● Problem requirements
In your answer, print every record exactly as it is written.

● Extracted records

****************

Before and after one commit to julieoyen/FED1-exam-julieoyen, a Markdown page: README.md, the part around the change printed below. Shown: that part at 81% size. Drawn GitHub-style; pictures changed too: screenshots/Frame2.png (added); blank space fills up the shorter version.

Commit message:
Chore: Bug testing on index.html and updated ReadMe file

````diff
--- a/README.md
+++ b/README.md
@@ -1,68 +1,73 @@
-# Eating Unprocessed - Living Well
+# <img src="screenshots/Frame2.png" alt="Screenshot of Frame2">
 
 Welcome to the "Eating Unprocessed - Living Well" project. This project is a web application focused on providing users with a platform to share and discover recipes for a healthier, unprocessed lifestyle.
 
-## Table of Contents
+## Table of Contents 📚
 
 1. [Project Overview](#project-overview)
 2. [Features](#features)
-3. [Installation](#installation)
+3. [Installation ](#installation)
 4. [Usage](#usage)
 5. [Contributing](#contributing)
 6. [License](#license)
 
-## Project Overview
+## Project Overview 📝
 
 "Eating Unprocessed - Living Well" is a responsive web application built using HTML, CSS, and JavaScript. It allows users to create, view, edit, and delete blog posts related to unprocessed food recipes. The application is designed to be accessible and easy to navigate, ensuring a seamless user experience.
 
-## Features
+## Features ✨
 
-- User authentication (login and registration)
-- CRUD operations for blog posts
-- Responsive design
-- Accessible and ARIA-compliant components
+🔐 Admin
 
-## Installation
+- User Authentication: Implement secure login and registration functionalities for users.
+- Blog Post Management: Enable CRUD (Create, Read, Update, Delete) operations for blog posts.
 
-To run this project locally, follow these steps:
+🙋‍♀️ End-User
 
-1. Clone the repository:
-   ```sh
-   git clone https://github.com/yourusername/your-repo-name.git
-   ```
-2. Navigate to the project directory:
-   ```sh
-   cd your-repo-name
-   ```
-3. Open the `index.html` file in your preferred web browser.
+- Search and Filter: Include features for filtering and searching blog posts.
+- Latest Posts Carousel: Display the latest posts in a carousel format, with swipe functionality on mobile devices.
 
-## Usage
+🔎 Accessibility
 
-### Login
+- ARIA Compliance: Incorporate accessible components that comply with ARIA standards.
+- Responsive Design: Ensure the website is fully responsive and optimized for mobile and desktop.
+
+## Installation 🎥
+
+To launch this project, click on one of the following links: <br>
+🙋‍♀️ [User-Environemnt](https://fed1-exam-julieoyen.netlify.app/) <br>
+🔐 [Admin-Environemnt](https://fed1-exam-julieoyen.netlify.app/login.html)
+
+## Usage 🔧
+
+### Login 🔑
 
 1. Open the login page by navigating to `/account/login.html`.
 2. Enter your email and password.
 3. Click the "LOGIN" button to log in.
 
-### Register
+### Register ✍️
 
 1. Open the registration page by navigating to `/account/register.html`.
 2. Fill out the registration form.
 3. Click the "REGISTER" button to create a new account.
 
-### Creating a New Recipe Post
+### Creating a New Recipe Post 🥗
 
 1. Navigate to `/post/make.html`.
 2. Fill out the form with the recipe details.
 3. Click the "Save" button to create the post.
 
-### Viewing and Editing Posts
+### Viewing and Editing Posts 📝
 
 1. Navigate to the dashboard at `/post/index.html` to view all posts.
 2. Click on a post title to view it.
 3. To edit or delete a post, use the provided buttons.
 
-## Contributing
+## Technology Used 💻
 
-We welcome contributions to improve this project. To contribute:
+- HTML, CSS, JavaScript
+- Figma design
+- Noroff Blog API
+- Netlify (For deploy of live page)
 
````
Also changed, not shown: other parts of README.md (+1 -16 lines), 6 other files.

****************

● Your solution
Before and after one commit to julieoyen/FED1-exam-julieoyen, a Markdown page: README.md, the part around the change printed below. Shown: that part at 81% size. Drawn GitHub-style; pictures changed too: screenshots/Frame2.png (added); blank space fills up the shorter version.

Commit message:
Chore: Bug testing on index.html and updated ReadMe file

````diff
--- a/README.md
+++ b/README.md
@@ -1,68 +1,73 @@
-# Eating Unprocessed - Living Well
+# <img src="screenshots/Frame2.png" alt="Screenshot of Frame2">
 
 Welcome to the "Eating Unprocessed - Living Well" project. This project is a web application focused on providing users with a platform to share and discover recipes for a healthier, unprocessed lifestyle.
 
-## Table of Contents
+## Table of Contents 📚
 
 1. [Project Overview](#project-overview)
 2. [Features](#features)
-3. [Installation](#installation)
+3. [Installation ](#installation)
 4. [Usage](#usage)
 5. [Contributing](#contributing)
 6. [License](#license)
 
-## Project Overview
+## Project Overview 📝
 
 "Eating Unprocessed - Living Well" is a responsive web application built using HTML, CSS, and JavaScript. It allows users to create, view, edit, and delete blog posts related to unprocessed food recipes. The application is designed to be accessible and easy to navigate, ensuring a seamless user experience.
 
-## Features
+## Features ✨
 
-- User authentication (login and registration)
-- CRUD operations for blog posts
-- Responsive design
-- Accessible and ARIA-compliant components
+🔐 Admin
 
-## Installation
+- User Authentication: Implement secure login and registration functionalities for users.
+- Blog Post Management: Enable CRUD (Create, Read, Update, Delete) operations for blog posts.
 
-To run this project locally, follow these steps:
+🙋‍♀️ End-User
 
-1. Clone the repository:
-   ```sh
-   git clone https://github.com/yourusername/your-repo-name.git
-   ```
-2. Navigate to the project directory:
-   ```sh
-   cd your-repo-name
-   ```
-3. Open the `index.html` file in your preferred web browser.
+- Search and Filter: Include features for filtering and searching blog posts.
+- Latest Posts Carousel: Display the latest posts in a carousel format, with swipe functionality on mobile devices.
 
-## Usage
+🔎 Accessibility
 
-### Login
+- ARIA Compliance: Incorporate accessible components that comply with ARIA standards.
+- Responsive Design: Ensure the website is fully responsive and optimized for mobile and desktop.
+
+## Installation 🎥
+
+To launch this project, click on one of the following links: <br>
+🙋‍♀️ [User-Environemnt](https://fed1-exam-julieoyen.netlify.app/) <br>
+🔐 [Admin-Environemnt](https://fed1-exam-julieoyen.netlify.app/login.html)
+
+## Usage 🔧
+
+### Login 🔑
 
 1. Open the login page by navigating to `/account/login.html`.
 2. Enter your email and password.
 3. Click the "LOGIN" button to log in.
 
-### Register
+### Register ✍️
 
 1. Open the registration page by navigating to `/account/register.html`.
 2. Fill out the registration form.
 3. Click the "REGISTER" button to create a new account.
 
-### Creating a New Recipe Post
+### Creating a New Recipe Post 🥗
 
 1. Navigate to `/post/make.html`.
 2. Fill out the form with the recipe details.
 3. Click the "Save" button to create the post.
 
-### Viewing and Editing Posts
+### Viewing and Editing Posts 📝
 
 1. Navigate to the dashboard at `/post/index.html` to view all posts.
 2. Click on a post title to view it.
 3. To edit or delete a post, use the provided buttons.
 
-## Contributing
+## Technology Used 💻
 
-We welcome contributions to improve this project. To contribute:
+- HTML, CSS, JavaScript
+- Figma design
+- Noroff Blog API
+- Netlify (For deploy of live page)
 
````
Also changed, not shown: other parts of README.md (+1 -16 lines), 6 other files.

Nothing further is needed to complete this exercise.